▶ _ABOUT THIS TASK_: Please copy each line of the data that includes the string "Database".

───── RECORDS FOR PROCESSING

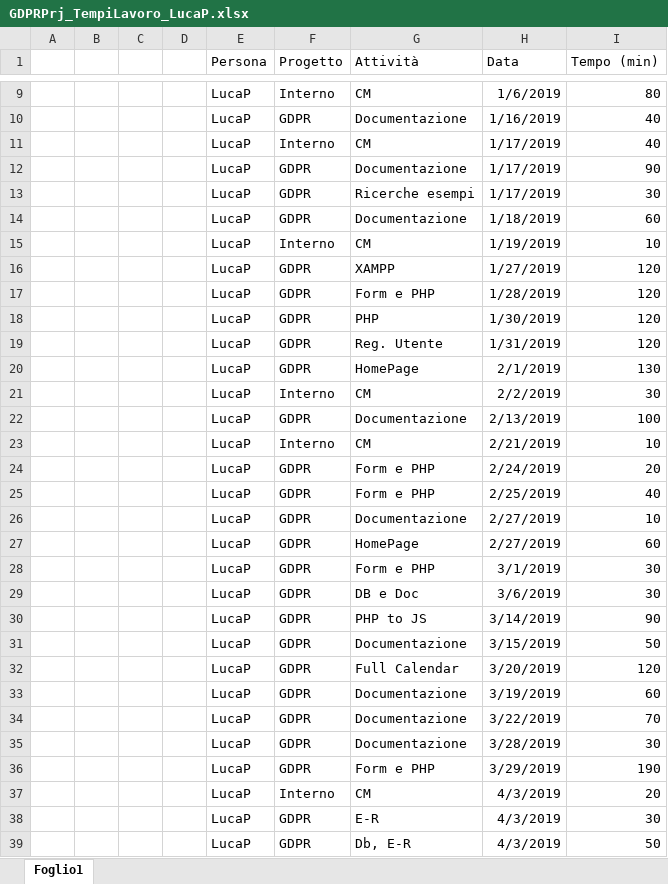
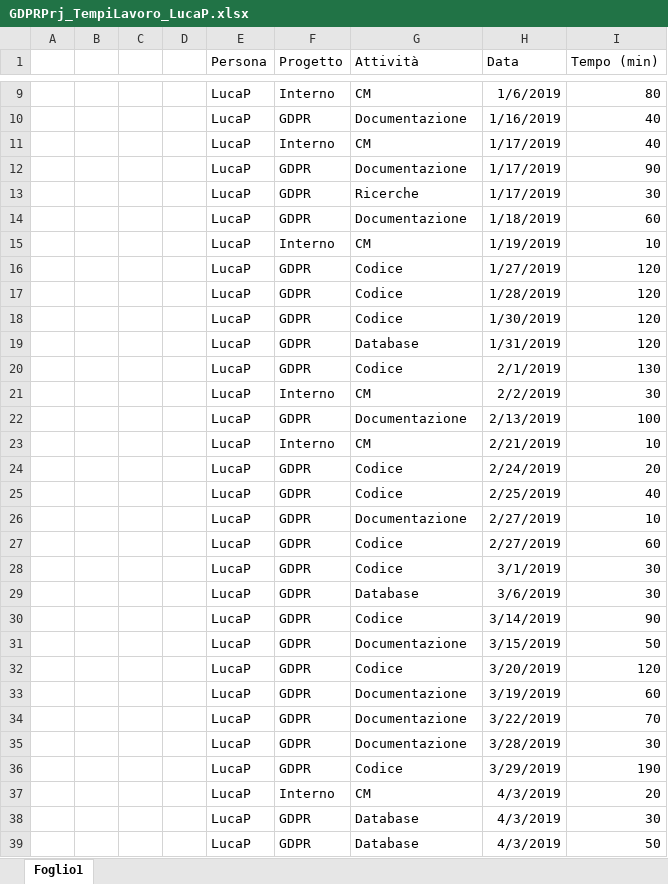
Before and after one commit to GL3-IngegneriaDelSoftware2/GDPRProject, an Excel workbook: Documentazione/GDPRPrj_TempiLavoro/GDPRPrj_TempiLavoro_LucaP.xlsx, sheet Foglio1, drawn as a sheet; only a part is shown, gaps mark what is left out; values as stored, in another font and other column widths than the file's, no borders; table styles not drawn; the diff covers the shown part only; the diff names each change by its address in the sheet, - before the commit and + after, or states it on an @@ line.

Commit message:
Modificate categorie tempi

```diff
--- a/Documentazione/GDPRPrj_TempiLavoro/GDPRPrj_TempiLavoro_LucaP.xlsx (sheet Foglio1)
+++ b/Documentazione/GDPRPrj_TempiLavoro/GDPRPrj_TempiLavoro_LucaP.xlsx (sheet Foglio1)
-G13 (Attività): Ricerche esempi
+G13 (Attività): Ricerche
-G16 (Attività): XAMPP
+G16 (Attività): Codice
-G17 (Attività): Form e PHP
+G17 (Attività): Codice
-G18 (Attività): PHP
+G18 (Attività): Codice
-G19 (Attività): Reg. Utente
+G19 (Attività): Database
-G20 (Attività): HomePage
+G20 (Attività): Codice
-G24:G25 (Attività): Form e PHP
+G24:G25 (Attività): Codice
-G27 (Attività): HomePage
+G27 (Attività): Codice
-G28 (Attività): Form e PHP
+G28 (Attività): Codice
-G29 (Attività): DB e Doc
+G29 (Attività): Database
-G30 (Attività): PHP to JS
+G30 (Attività): Codice
-G32 (Attività): Full Calendar
+G32 (Attività): Codice
-G36 (Attività): Form e PHP
+G36 (Attività): Codice
-G38 (Attività): E-R
+G38 (Attività): Database
-G39 (Attività): Db, E-R
+G39 (Attività): Database
```
Also changed, not shown: 2 edited cells elsewhere in this sheet, 1 other file.
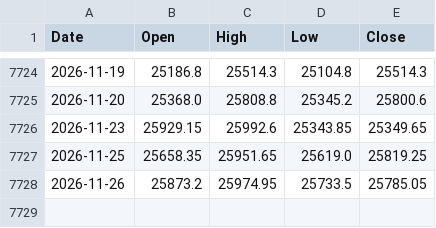
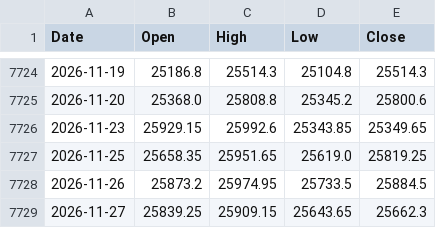
Before and after one commit to chris124839/astro-nifty-dashboard, a CSV file: data/nifty_ohlc.csv, drawn as a sheet; only a part is shown, gaps mark what is left out.

```diff
--- a/data/nifty_ohlc.csv
+++ b/data/nifty_ohlc.csv
@@ -7727,2 +7727,3 @@ Date,Open,High,Low,Close
 2026-11-25,25658.35,25951.65,25619.0,25819.25
-2026-11-26,25873.2,25974.95,25733.5,25785.05
+2026-11-26,25873.2,25974.95,25733.5,25884.5
+2026-11-27,25839.25,25909.15,25643.65,25662.3
```
Also changed, not shown: 1 other file.
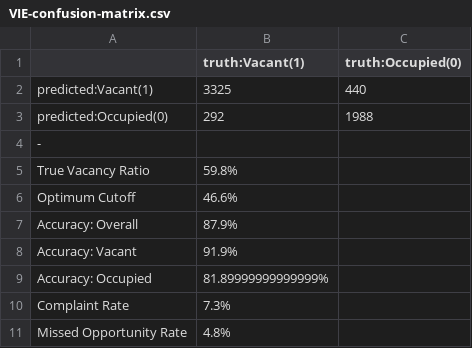
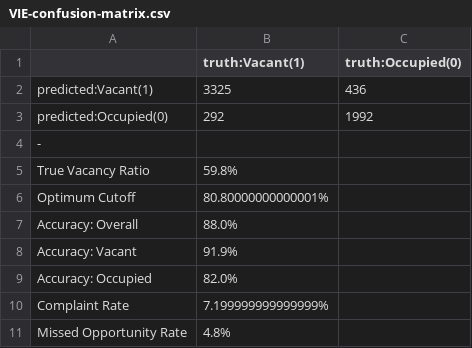
Before and after one commit to LMSlaugh/VIE, a CSV file: DataFiles/Logistic/Cherry/SDWRMS/VIE-confusion-matrix.csv, drawn as a sheet.

```diff
--- a/DataFiles/Logistic/Cherry/SDWRMS/VIE-confusion-matrix.csv
+++ b/DataFiles/Logistic/Cherry/SDWRMS/VIE-confusion-matrix.csv
@@ -1,11 +1,11 @@
 ,truth:Vacant(1),truth:Occupied(0)
-predicted:Vacant(1),3325,440
-predicted:Occupied(0),292,1988
+predicted:Vacant(1),3325,436
+predicted:Occupied(0),292,1992
 -,,
 True Vacancy Ratio,59.8%,
-Optimum Cutoff,46.6%,
-Accuracy: Overall,87.9%,
+Optimum Cutoff,80.80000000000001%,
+Accuracy: Overall,88.0%,
 Accuracy: Vacant,91.9%,
-Accuracy: Occupied,81.89999999999999%,
-Complaint Rate,7.3%,
+Accuracy: Occupied,82.0%,
+Complaint Rate,7.199999999999999%,
 Missed Opportunity Rate,4.8%,
```
Also changed, not shown: DataFiles/Logistic/Cherry/SDWRMS/VIE-historical-output.csv, DataFiles/Logistic/Cherry/SDWRMS/optimization_table.csv, 38 other files.
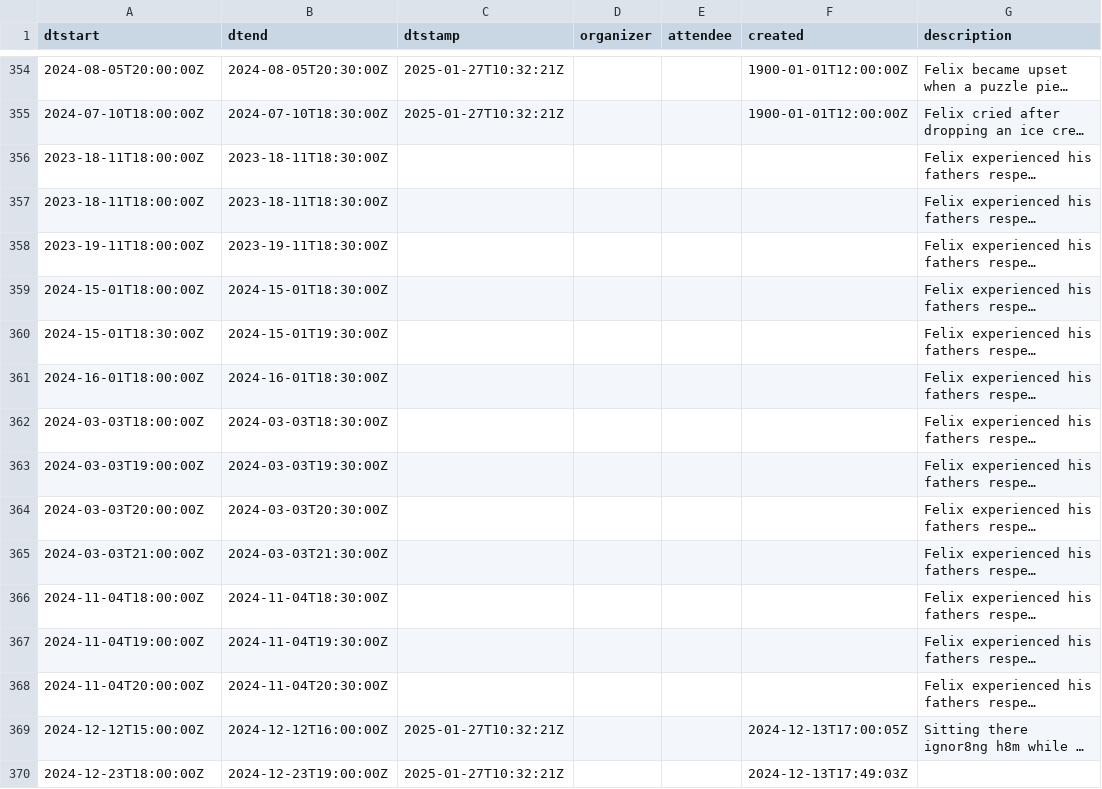
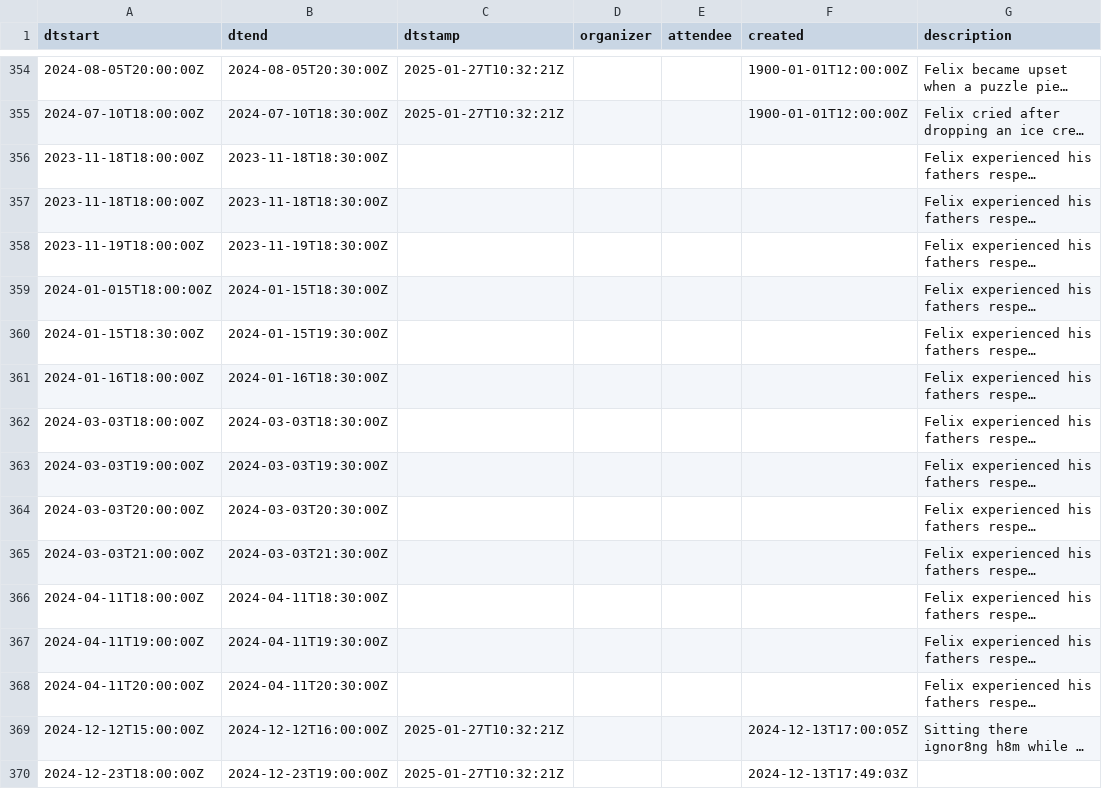
Before and after one commit to LuminaFieldsNZ/Lumina, a CSV file: tools/school/Felix.csv, drawn as a sheet; only a part is shown, gaps mark what is left out; long unchanged cells end in …; the diff names each change by its address in the sheet, - before the commit and + after, or states it on an @@ line.

Commit message:
date fix

```diff
--- a/tools/school/Felix.csv
+++ b/tools/school/Felix.csv
-A356:A357 (dtstart): 2023-18-11T18:00:00Z
+A356:A357 (dtstart): 2023-11-18T18:00:00Z
-B356:B357 (dtend): 2023-18-11T18:30:00Z
+B356:B357 (dtend): 2023-11-18T18:30:00Z
-A358 (dtstart): 2023-19-11T18:00:00Z
+A358 (dtstart): 2023-11-19T18:00:00Z
-B358 (dtend): 2023-19-11T18:30:00Z
+B358 (dtend): 2023-11-19T18:30:00Z
-A359 (dtstart): 2024-15-01T18:00:00Z
+A359 (dtstart): 2024-01-015T18:00:00Z
-B359 (dtend): 2024-15-01T18:30:00Z
+B359 (dtend): 2024-01-15T18:30:00Z
-A360 (dtstart): 2024-15-01T18:30:00Z
+A360 (dtstart): 2024-01-15T18:30:00Z
-B360 (dtend): 2024-15-01T19:30:00Z
+B360 (dtend): 2024-01-15T19:30:00Z
-A361 (dtstart): 2024-16-01T18:00:00Z
+A361 (dtstart): 2024-01-16T18:00:00Z
-B361 (dtend): 2024-16-01T18:30:00Z
+B361 (dtend): 2024-01-16T18:30:00Z
-A366 (dtstart): 2024-11-04T18:00:00Z
+A366 (dtstart): 2024-04-11T18:00:00Z
-B366 (dtend): 2024-11-04T18:30:00Z
+B366 (dtend): 2024-04-11T18:30:00Z
-A367 (dtstart): 2024-11-04T19:00:00Z
+A367 (dtstart): 2024-04-11T19:00:00Z
-B367 (dtend): 2024-11-04T19:30:00Z
+B367 (dtend): 2024-04-11T19:30:00Z
-A368 (dtstart): 2024-11-04T20:00:00Z
+A368 (dtstart): 2024-04-11T20:00:00Z
-B368 (dtend): 2024-11-04T20:30:00Z
+B368 (dtend): 2024-04-11T20:30:00Z
```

──────────

▶ _YOUR RESPONSE_:
+G19 (Attività): Database
+G29 (Attività): Database
+G38 (Attività): Database
+G39 (Attività): Database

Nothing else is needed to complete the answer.